On Feb 12, 2008, at 4:59 PM, Brooke Knight wrote:
I just wanted to bring you up to date with the Floating Points 5: Mixed Realities symposium that happened this past weekend.
In short, it was absolutely terrific.
Having the art located right in the Huret and Spector gallery was a huge benefit to the symposium; both events worked very well in concert with one another, and working with Bob Fleming could not have been more productive or more pleasant. Being able to leverage the budgets of both events created a real synergy, and for the first time, I really feel as though we did things “right”, instead of piecemeal.

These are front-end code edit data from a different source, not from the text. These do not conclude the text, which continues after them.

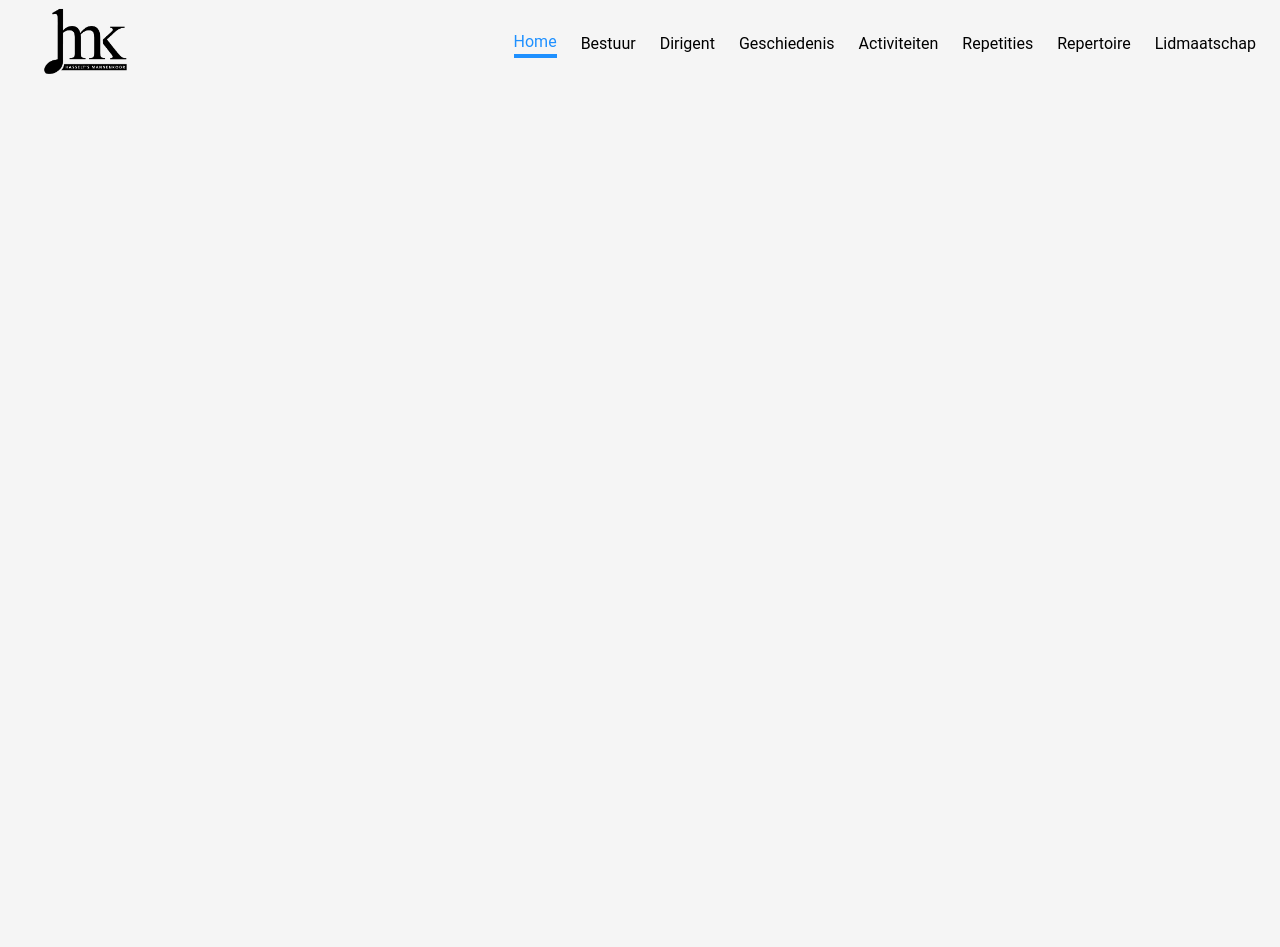
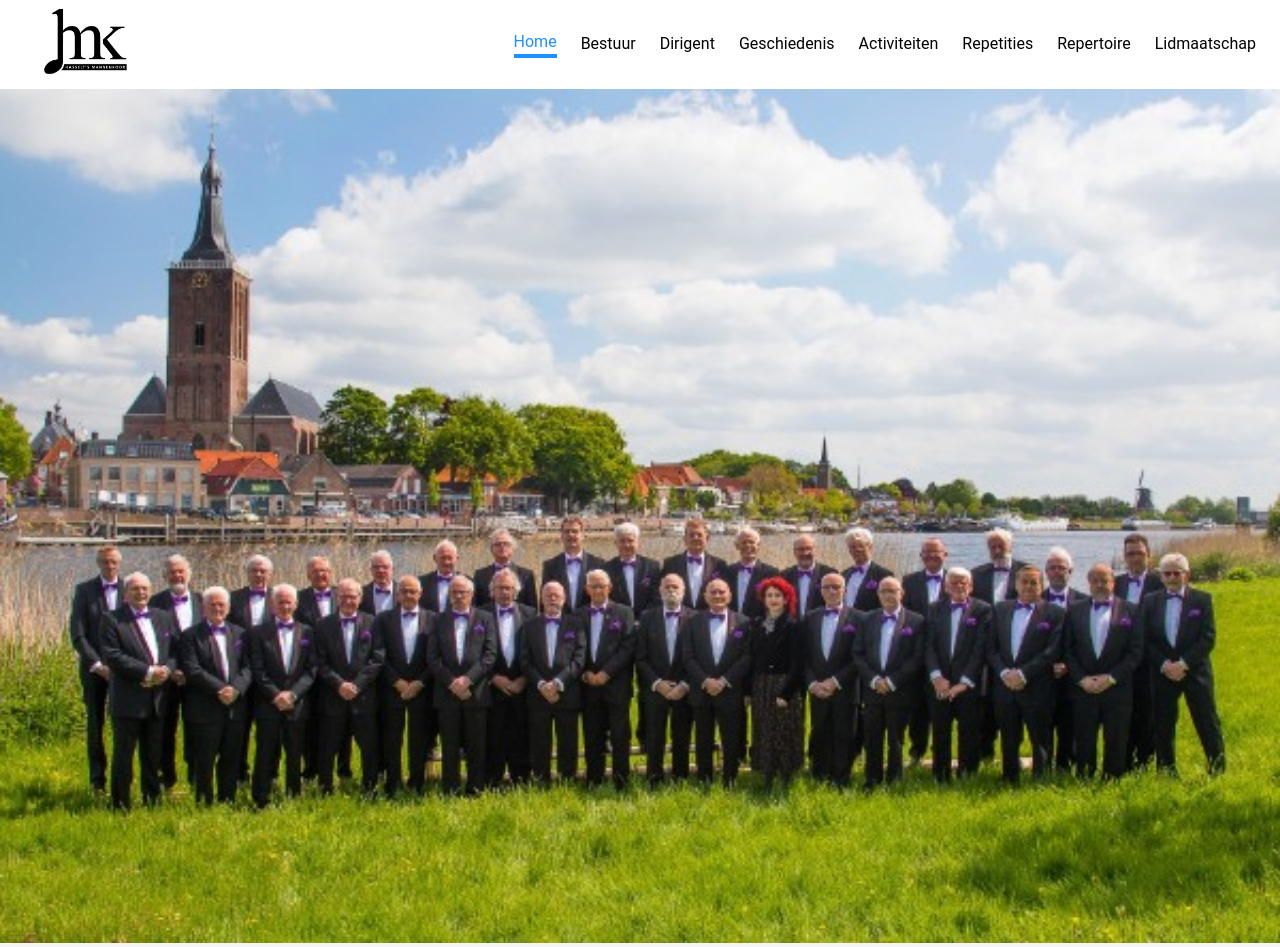
Before and after one commit to Rick-VA/mannenkoor-hasselt, a Vue app: page / in a window 1280 px wide. Before the commit the page ends 800 px from the top, so only its background shows below. Built offline with nearby package versions, Linux system fonts and the light colour scheme.

Commit message:
fixed the navbar

```diff
--- a/src/components/NavBarComponent.vue
+++ b/src/components/NavBarComponent.vue
@@ -1,6 +1,6 @@
 <template>
+  <header>
   <nav class="navbar">
-
       <RouterLink to="/">
         <img  src="/img/hasselts_mannenkoor_logo.png" alt="logo" class="nav-logo">
       </RouterLink>
@@ -15,7 +15,7 @@
         <span class="bar"></span>
       </div>
     </nav>
-
+  </header>
 </template>
 
 <script>
@@ -70,7 +70,8 @@ export default {
   }
 
   header {
-    background: #f5f5f5;
+    background: white;
+    box-shadow: 0 2px 4px 0 rgba(0,0,0,.2);
   }
 
   li {
@@ -155,7 +156,7 @@ export default {
       gap: 0;
       display: flex;
       flex-direction: column;
-      background: #f5f5f5;
+      background: white;
       width: 100%;
       text-align: center;
       transition: 0.3s;
--- a/src/views/HomeView.vue
+++ b/src/views/HomeView.vue
@@ -1,4 +1,5 @@
 <template>
+  <img src="/img/groeps-foto.jpg" class="group-photo">
 </template>
 
 <script>
@@ -10,3 +11,12 @@ export default {
   }
 }
 </script>
+
+<style lang="scss" scoped>
+  .group-photo {
+    width: 100%;
+    aspect-ratio: 3/2;
+    object-fit: contain;
+  }
+
+</style>
```
Also changed, not shown: public/img/fff.png (added).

The artists and invited panelists were all very engaging, and the backchannel question tool we used through the Digital Lyceum project really added to the conversation. As the work also exists in Second Life, people from around the world could participate. Among the 52 individual people (though their avatars) who listened to the symposium, I could count people from Canada, France, Germany, and Australia. A truly international event.
Some of those who participated in Second Life were also there in Real Life, too, so it’s difficult to get an accurate count of how many different people participated. Having said that, there were 35-40 in the Bordy who were there for the whole day; about 25 were there for the morning session only, and about 15 for the afternoon (plus the 35-40 all-dayers). I would say that about half of the avatars in SL were also in RL (Real Life) as well. If we do the advanced math, that makes the attendance somewhere approaching 100.

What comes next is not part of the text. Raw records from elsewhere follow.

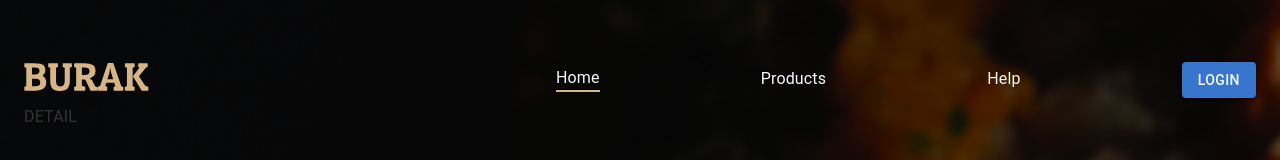
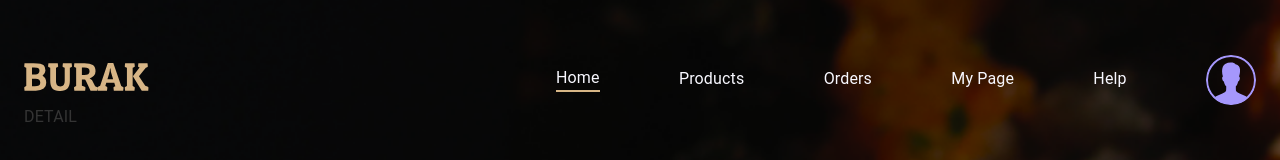
Before and after one commit to Ronny2101/cyber-react, a React (Create React App) app: page / in a window 1280 px wide. Shown: the top 160 px of the page. Built offline with nearby package versions, Linux system fonts and the light colour scheme.

Commit message:
feat: homeNavbar menu part refactoring

```diff
--- a/src/app/components/headers/HomeNavbar.tsx
+++ b/src/app/components/headers/HomeNavbar.tsx
@@ -2,31 +2,18 @@
 import { NavLink } from "react-router-dom";
 
 export function HomeNavbar() {
-    const authMember = null;
+    const authMember = true;
 
     return   (
         <div className="home-navbar">
-            <Container sx={{ mt: "55px", height: "642px" }}>
-                <Stack
-                    sx={{ height: "50px" }}
-                    flexDirection={"row"}
-                    justifyContent={"space-between"}
-                    alignItems={"center"}
-                >
+            <Container className="navbar-container">
+                <Stack className="menu">
                     <Box>
                         <NavLink to={"/"}>
-                            <img
-                                style={{ width: "125px", height: "30px" }}
-                                src="/icons/burak.svg"
-                            />
+                            <img className="brand-logo" src="/icons/burak.svg" />
                         </NavLink>
                     </Box>
-                    <Stack
-                        flexDirection={"row"}
-                        justifyContent={"space-between"}
-                        minWidth={"700px"}
-                        alignItems={"center"}
-                    >
+                    <Stack className="links">
                         <Box className={"hover-line"}>
                             <NavLink to={"/"} activeClassName={"underline"}>Home</NavLink>
                         </Box>
@@ -51,13 +38,15 @@
                         {!authMember ? (
                             <Box>
                                 <Button
-                                    variant="contained"
-                                    style={{background: "#3776CC", color:"#f8f8ff"}}
-                                >
+                                    variant="contained" className=""login-button>
                                     Login</Button>
                             </Box>
                         ) : (
-                            <img />
+                            <img
+                              className="user-avatar"
+                              src={"/icons/default-user.svg"}
+                              aria-haspopup={"true"}
+                            />
                         )}
                     </Stack>
                 </Stack>
--- a/src/css/navbar.css
+++ b/src/css/navbar.css
@@ -4,6 +4,44 @@
     display: flex;
     background: url("/public/img/banner.webp");
     background-size: cover;
+}
+
+.home-navbar .navbar-container {
+    margin-top: 55px;
+    height: 642px;
+}
+
+.home-navbar .navbar-container .menu {
+    height: 50px;
+    display: flex;
+    flex-direction: row;
+    justify-content: space-between;
+    align-items: center;
+}
+
+.home-navbar .navbar-container .menu .brand-logo {
+    width: 125px;
+    height: 30px;
+}
+
+.home-navbar .navbar-container .menu .links {
+    min-width: 700px;
+    display: flex;
+    flex-direction: row;
+    justify-content: space-between;
+    align-items: center;
+}
+
+.home-navbar .navbar-container .menu .links .login-button {
+ background: #3775cc;
+ color: #f8f8ff;
+}
+
+
+.home-navbar .navbar-container .menu .user-avatar {
+    width: 50px;
+    height: 50px;
+    border-radius: 24px;
 }
 
 .home-navbar a {
```
Also changed, not shown: 1 other file (tests, documents, lock files or other folders).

What is more important is that these were engaged, active participants. Although if you entered the room and saw all of these people with their laptops open, only occasionally looking up, you might think that they were not paying attention; in fact, they were posting and voting on questions in the backchannel; they were exploring the work in SL; and they were surfing the Web for related topics. I truly feel as though we have seen a template for the conference of the future. In fact, Turbulence.org co-director Helen Thorington and I were talking about how the entire exhibition and symposium may, in fact, become an important historical event. Right here at Emerson.

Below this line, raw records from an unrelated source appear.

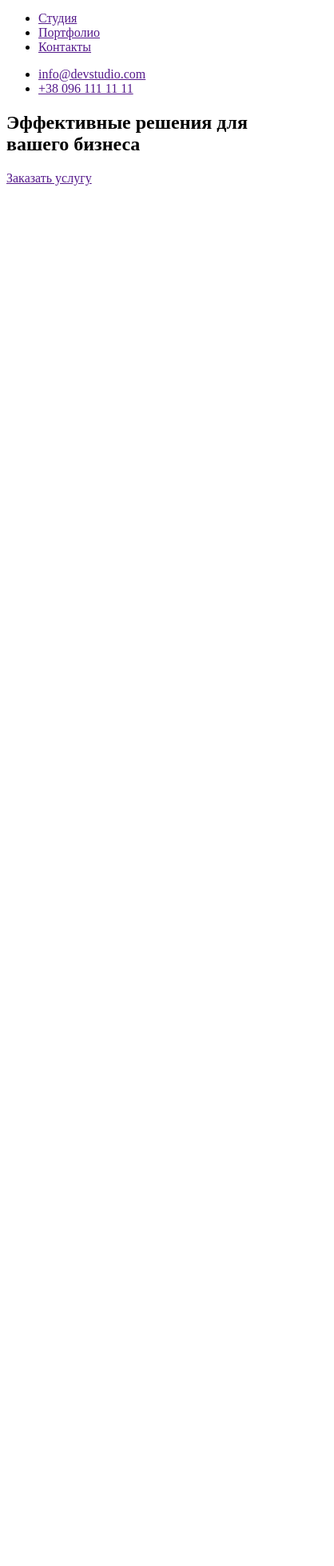
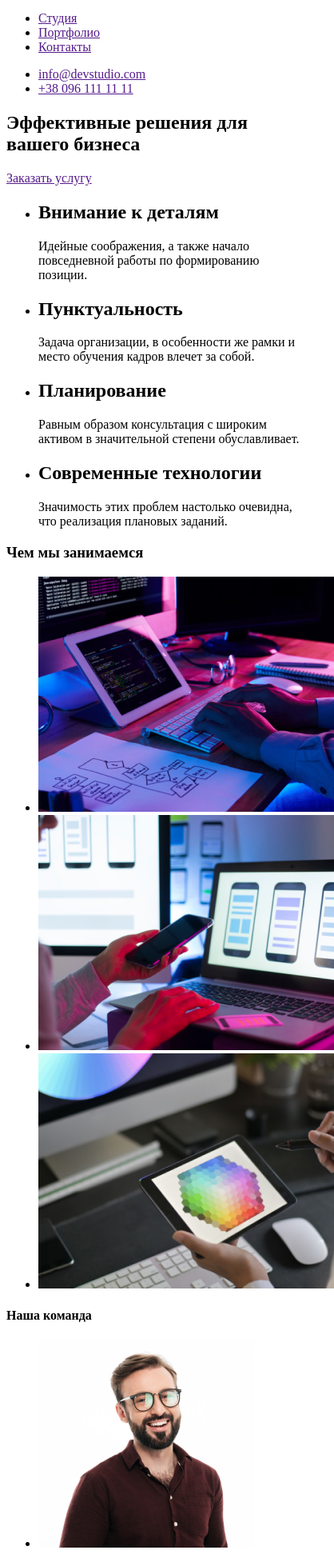
Before and after one commit to Serhii-05/goit-markup-hw-01, a plain HTML site: page index.html in a window 390 px wide. Shown: the part 34-1992 px from the top of the page at 80% size, 418 px wide, since content can reach past the window. Before the commit the page ends 844 px from the top, so only its background shows below. Drawn offline with Linux system fonts and the light colour scheme.

Commit message:
Сверстал main

```diff
--- a/index.html
+++ b/index.html
@@ -23,12 +23,71 @@
             <li><a href="">+38 096 111 11 11</a></li>
           </ul>
     </header>
+    <!--Main-->
+    <main>
     <!--Герой-->
     <section>
         <h1>Эффективные решения для вашего бизнеса</h1>
         <a href="">Заказать услугу</a>
     </section>
-
+    <!--Особенности-->
+    <section>
+        <ul>
+            <li>
+                <h2>Внимание к деталям</h2>
+                <p>Идейные соображения, а также начало повседневной работы по формированию позиции.</p>
+            </li>
+            <li>
+                <h2>Пунктуальность</h2>
+                <p>Задача организации, в особенности же рамки и место обучения кадров влечет за собой.</p>
+            </li>
+            <li>
+                <h2>Планирование</h2>
+                <p>Равным образом консультация с широким активом в значительной степени обуславливает.</p>
+            </li>
+            <li>
+                <h2>Современные технологии</h2>
+                <p>Значимость этих проблем настолько очевидна, что реализация плановых заданий.</p>
+            </li>
+        </ul>
+    </section>
+    <!--Чем мы занимаемся-->
+    <section>
+        <h3>Чем мы занимаемся</h3>
+        <ul>
+            <li><img src="/images/box 1.png" alt="foto-Layout" width="370" /></li>
+            <li><img src="/images/box 2.png" alt="foto-Mobile development" width="370" /></li>
+            <li><img src="/images/box 3.png" alt="foto-Adaptive layout" width="370" /></li>
+        </ul>
+    </section>
+    <!--Наша команда-->
+    <section>
+        <h4>Наша команда</h4>
+        <ul>
+            <li>
+                <img src="/images/img.jpg" alt="foto-
+                Igor Demyanenko" width="270"/>
+                <h5>Игорь Демьяненко</h5>
+                <span>Product Designer</span>
+            </li>
+            <li>
+                <img src="/images/img (1).jpg" alt="foto-Olga Repina" width="270"/>
+                <h5>Ольга Репина</h5>
+                <span>Frontend Developer</span>
+            </li>
+            <li>
+                <img src="/images/img (2).jpg" alt="foto-Nikolay Tarasov" width="270"/>
+                <h5>Николай Тарасов</h5>
+                <span>Marketing</span>
+            </li>
+            <li>
+                <img src="/images/img (4).jpg" alt="foto-Mikhail Ermakov" width="270"/>
+                <h5>Михаил Ермаков</h5>
+                <span>UI Designer</span>
+            </li>
+        </ul>
+    </section>
+    </main>
     <footer></footer>
 </body>
 </html>
```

Of course, Helen and Jo Green from Turbulence (New Radio and Performing Arts) were the ones who conceived of and developed the exhibition, and commissioned the art in it. They were such great partners, as always, in the symposium as well. I treasure Emerson’s relationship with Turbulence.
We should also recognize the contributions of the Media Services dept, who were invaluable, as well as all of IT for the tremendous help with the network and the extensive testing we were able to do, and to facilities who arranged the Bordy and provided power for all of those laptops. We were lucky to have Ryan Sciano on board to help with the technical elements in the gallery as well. Our only technical issue was a slight delay coming from the streaming of the audio for our participants in SL. That’s it. With all of that technology and all that could go wrong, it really was seamless. Wow.